Optimism has been found to be one of the key characteristics of resilient people. If you have a child who tends to look at the glass as being half empty, show them a different view. This doesn't mean invalidating how they feel. Acknowledge their view of the world, and introduce them to a different one. Spend time daily acknowledging the (non-material) big and small things that you and your children are grateful for.
The ability to reframe challenges in ways that feel less threatening is linked to resilience. In times of difficulty or disappointment, reframing a situation will help them to focus on what they have, rather than what they've lost. To build this skill, acknowledge their disappointment, then gently steer them away from looking at what the problem has cost them, towards the opportunities it can bring.

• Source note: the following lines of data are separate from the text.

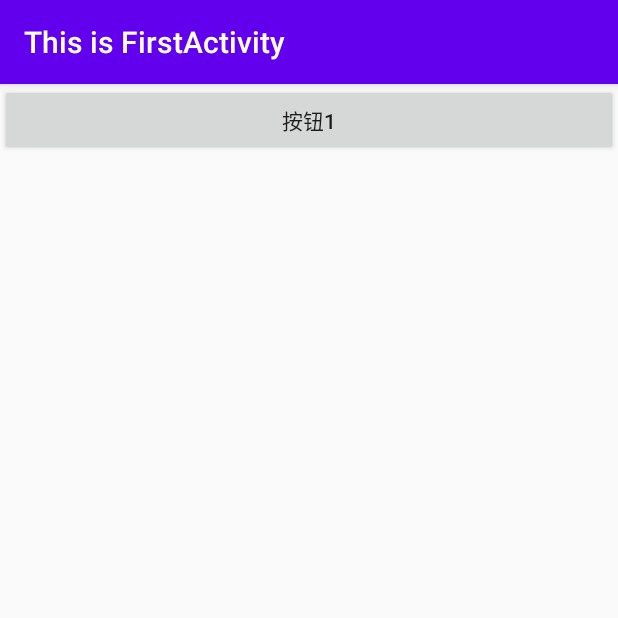
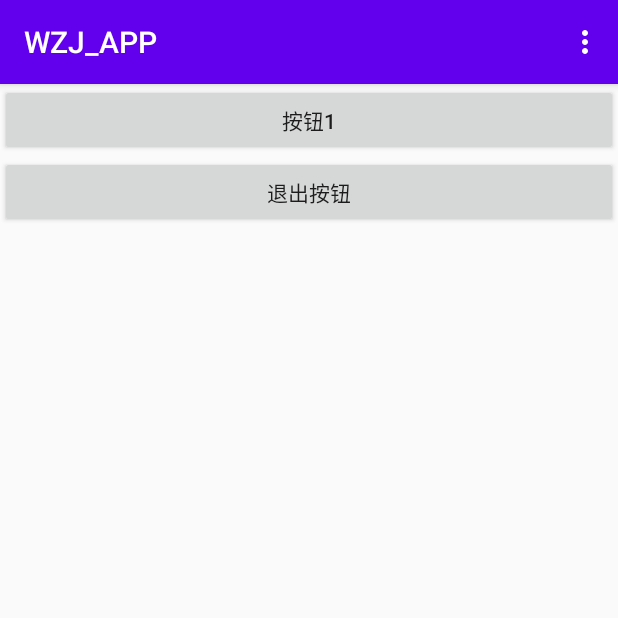
Before and after one commit to Rainal14/2018118114_Android, an Android app: the screen it shows after launch (MainActivity), on a phone screen of 412 x 824 dp, the top half of it. Run offline under Robolectric (Android 15) with nearby library versions, the phone set to English and light mode, and no system bars.

Commit message:
新增Toast和Menu

```diff
--- a/Lab_03/Lab003/app/src/main/AndroidManifest.xml
+++ b/Lab_03/Lab003/app/src/main/AndroidManifest.xml
@@ -10,7 +10,7 @@
         android:supportsRtl="true"
         android:theme="@style/AppTheme">
         <activity android:name=".MainActivity"
-            android:label="This is FirstActivity">
+            android:label="WZJ_APP">
             <intent-filter>
                 <action android:name="android.intent.action.MAIN" />
                 <category android:name="android.intent.category.LAUNCHER" />
--- a/Lab_03/Lab003/app/src/main/java/com/example/lab003/MainActivity.java
+++ b/Lab_03/Lab003/app/src/main/java/com/example/lab003/MainActivity.java
@@ -1,8 +1,14 @@
 package com.example.lab003;
 
+import androidx.annotation.NonNull;
 import androidx.appcompat.app.AppCompatActivity;
 
 import android.os.Bundle;
+import android.view.Menu;
+import android.view.MenuItem;
+import android.view.View;
+import android.widget.Button;
+import android.widget.Toast;
 
 public class MainActivity extends AppCompatActivity {
 
@@ -10,5 +16,39 @@ public class MainActivity extends AppCompatActivity {
     protected void onCreate(Bundle savedInstanceState) {
         super.onCreate(savedInstanceState);
         setContentView(R.layout.main_layout);
+        Button button1 = findViewById(R.id.button_1);  //button for test
+        button1.setOnClickListener(new View.OnClickListener(){
+            @Override
+            public void onClick(View view){
+                Toast.makeText(MainActivity.this, "你点击了按钮1", Toast.LENGTH_SHORT).show();
+            }
+        });
+        Button button2 = findViewById(R.id.button_exit);   //Button for exit
+        button2.setOnClickListener(new View.OnClickListener(){
+            @Override
+            public void onClick(View view) {
+                finish();
+            }
+        });
+    }
+
+    @Override //create menu and display it
+    public boolean onCreateOptionsMenu(Menu menu) {
+        getMenuInflater().inflate(R.menu.main, menu);
+        return true;
+    }
+
+    @Override //make events for the menu
+    public boolean onOptionsItemSelected(@NonNull MenuItem item) {
+        switch (item.getItemId()){
+            case R.id.add_item:
+                Toast.makeText(this, "你点击了Add", Toast.LENGTH_SHORT).show();
+                break;
+            case R.id.remove_item:
+                Toast.makeText(this,"你点击了Remove", Toast.LENGTH_SHORT).show();
+                break;
+            default:
+        }
+        return true;
     }
 }
--- a/Lab_03/Lab003/app/src/main/res/layout/main_layout.xml
+++ b/Lab_03/Lab003/app/src/main/res/layout/main_layout.xml
@@ -7,6 +7,11 @@
         android:id="@+id/button_1"
         android:layout_width="match_parent"
         android:layout_height="wrap_content"
-        android:text="按钮1"/>
+        android:text="按钮1" />
 
+    <Button
+        android:id="@+id/button_exit"
+        android:layout_width="match_parent"
+        android:layout_height="wrap_content"
+        android:text="退出按钮" />
 </LinearLayout>
--- /dev/null
+++ b/Lab_03/Lab003/app/src/main/res/menu/main.xml
@@ -0,0 +1,9 @@
+<?xml version="1.0" encoding="utf-8"?>
+<menu xmlns:android="http://schemas.android.com/apk/res/android">
+    <item
+        android:id="@+id/add_item"
+        android:title="Add"/>
+    <item
+        android:id="@+id/remove_item"
+        android:title="Remove"/>
+</menu>
```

Kids can be fairly black and white about things so when they are faced with something difficult, the choices can seem stark -- face it head on or avoid it at all costs. But there is a third option, and that is to move gradually towards it, while feeling supported and with a certain amount of control.
Exposure to stressors and challenges that they can manage during childhood will help to ensure that children are more able to deal with stress during adulthood. Research has found that children who have a growth mindset - the belief that people have the potential to change report less stress and anxiety, better feelings about themselves in response to social exclusion, and better physical health. It can be heartbreaking to watch our children when they struggle or miss out on something they want. But - they'll be okay. However long it takes, they'll be okay.
Unfortunately, we all will experience emotional pain, setback, grief and sadness in our lives. Resilience isn't about never falling down. It's about getting back up again. The key for our children is to learn to respect those feelings, but not let them take charge and steer their life's outlook and future behavior.
Andy Blum, LCSW-S
Levine Academy Counselors